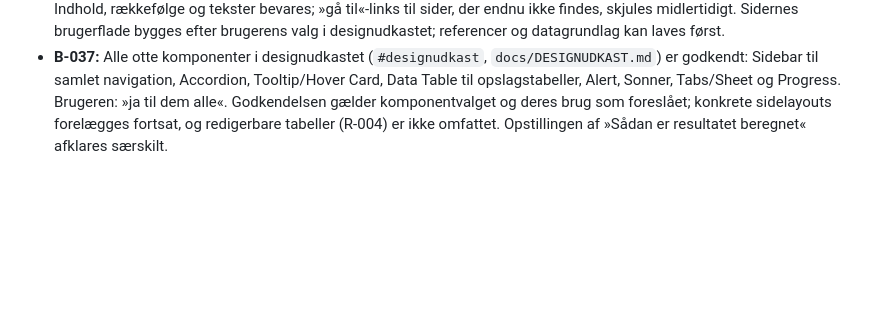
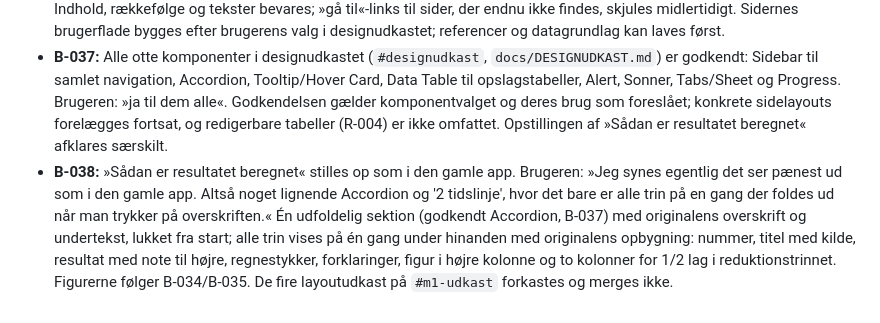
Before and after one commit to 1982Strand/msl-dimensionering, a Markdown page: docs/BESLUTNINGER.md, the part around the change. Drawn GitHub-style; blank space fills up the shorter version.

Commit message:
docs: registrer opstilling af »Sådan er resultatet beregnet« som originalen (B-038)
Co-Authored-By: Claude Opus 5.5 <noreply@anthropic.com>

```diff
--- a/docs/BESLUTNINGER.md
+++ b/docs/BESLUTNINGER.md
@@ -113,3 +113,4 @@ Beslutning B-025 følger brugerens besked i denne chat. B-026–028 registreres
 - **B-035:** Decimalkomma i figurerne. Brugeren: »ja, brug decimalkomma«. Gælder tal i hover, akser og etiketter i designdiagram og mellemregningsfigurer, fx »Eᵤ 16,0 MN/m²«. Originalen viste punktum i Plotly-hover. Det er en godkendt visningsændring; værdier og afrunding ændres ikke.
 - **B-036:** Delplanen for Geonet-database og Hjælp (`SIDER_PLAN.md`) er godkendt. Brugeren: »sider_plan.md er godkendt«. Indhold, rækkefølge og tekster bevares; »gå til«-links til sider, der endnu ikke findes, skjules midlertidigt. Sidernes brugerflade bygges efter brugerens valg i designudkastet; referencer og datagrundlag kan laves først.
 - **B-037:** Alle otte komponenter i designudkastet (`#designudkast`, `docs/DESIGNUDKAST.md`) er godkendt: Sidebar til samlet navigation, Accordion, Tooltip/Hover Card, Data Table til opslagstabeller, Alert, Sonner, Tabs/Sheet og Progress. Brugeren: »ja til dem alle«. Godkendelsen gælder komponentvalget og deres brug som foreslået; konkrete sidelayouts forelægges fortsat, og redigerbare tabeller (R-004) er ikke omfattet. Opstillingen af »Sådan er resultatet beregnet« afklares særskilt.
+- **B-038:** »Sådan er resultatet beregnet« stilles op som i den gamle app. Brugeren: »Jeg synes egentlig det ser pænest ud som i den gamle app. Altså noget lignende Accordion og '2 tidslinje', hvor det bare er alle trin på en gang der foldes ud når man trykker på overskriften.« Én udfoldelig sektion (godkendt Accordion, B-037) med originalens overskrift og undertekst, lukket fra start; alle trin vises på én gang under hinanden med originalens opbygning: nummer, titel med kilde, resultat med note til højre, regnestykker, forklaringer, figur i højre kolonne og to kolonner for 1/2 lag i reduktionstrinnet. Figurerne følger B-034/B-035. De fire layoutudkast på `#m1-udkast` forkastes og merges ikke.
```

→ ACTION ITEM
Exclude every picture, then reproduce the remaining data character for character.

→ REPLY TO THE TASK
Before and after one commit to 1982Strand/msl-dimensionering, a Markdown page: docs/BESLUTNINGER.md, the part around the change. Drawn GitHub-style; blank space fills up the shorter version.

Commit message:
docs: registrer opstilling af »Sådan er resultatet beregnet« som originalen (B-038)
Co-Authored-By: Claude Opus 5.5 <noreply@anthropic.com>

```diff
--- a/docs/BESLUTNINGER.md
+++ b/docs/BESLUTNINGER.md
@@ -113,3 +113,4 @@ Beslutning B-025 følger brugerens besked i denne chat. B-026–028 registreres
 - **B-035:** Decimalkomma i figurerne. Brugeren: »ja, brug decimalkomma«. Gælder tal i hover, akser og etiketter i designdiagram og mellemregningsfigurer, fx »Eᵤ 16,0 MN/m²«. Originalen viste punktum i Plotly-hover. Det er en godkendt visningsændring; værdier og afrunding ændres ikke.
 - **B-036:** Delplanen for Geonet-database og Hjælp (`SIDER_PLAN.md`) er godkendt. Brugeren: »sider_plan.md er godkendt«. Indhold, rækkefølge og tekster bevares; »gå til«-links til sider, der endnu ikke findes, skjules midlertidigt. Sidernes brugerflade bygges efter brugerens valg i designudkastet; referencer og datagrundlag kan laves først.
 - **B-037:** Alle otte komponenter i designudkastet (`#designudkast`, `docs/DESIGNUDKAST.md`) er godkendt: Sidebar til samlet navigation, Accordion, Tooltip/Hover Card, Data Table til opslagstabeller, Alert, Sonner, Tabs/Sheet og Progress. Brugeren: »ja til dem alle«. Godkendelsen gælder komponentvalget og deres brug som foreslået; konkrete sidelayouts forelægges fortsat, og redigerbare tabeller (R-004) er ikke omfattet. Opstillingen af »Sådan er resultatet beregnet« afklares særskilt.
+- **B-038:** »Sådan er resultatet beregnet« stilles op som i den gamle app. Brugeren: »Jeg synes egentlig det ser pænest ud som i den gamle app. Altså noget lignende Accordion og '2 tidslinje', hvor det bare er alle trin på en gang der foldes ud når man trykker på overskriften.« Én udfoldelig sektion (godkendt Accordion, B-037) med originalens overskrift og undertekst, lukket fra start; alle trin vises på én gang under hinanden med originalens opbygning: nummer, titel med kilde, resultat med note til højre, regnestykker, forklaringer, figur i højre kolonne og to kolonner for 1/2 lag i reduktionstrinnet. Figurerne følger B-034/B-035. De fire layoutudkast på `#m1-udkast` forkastes og merges ikke.
```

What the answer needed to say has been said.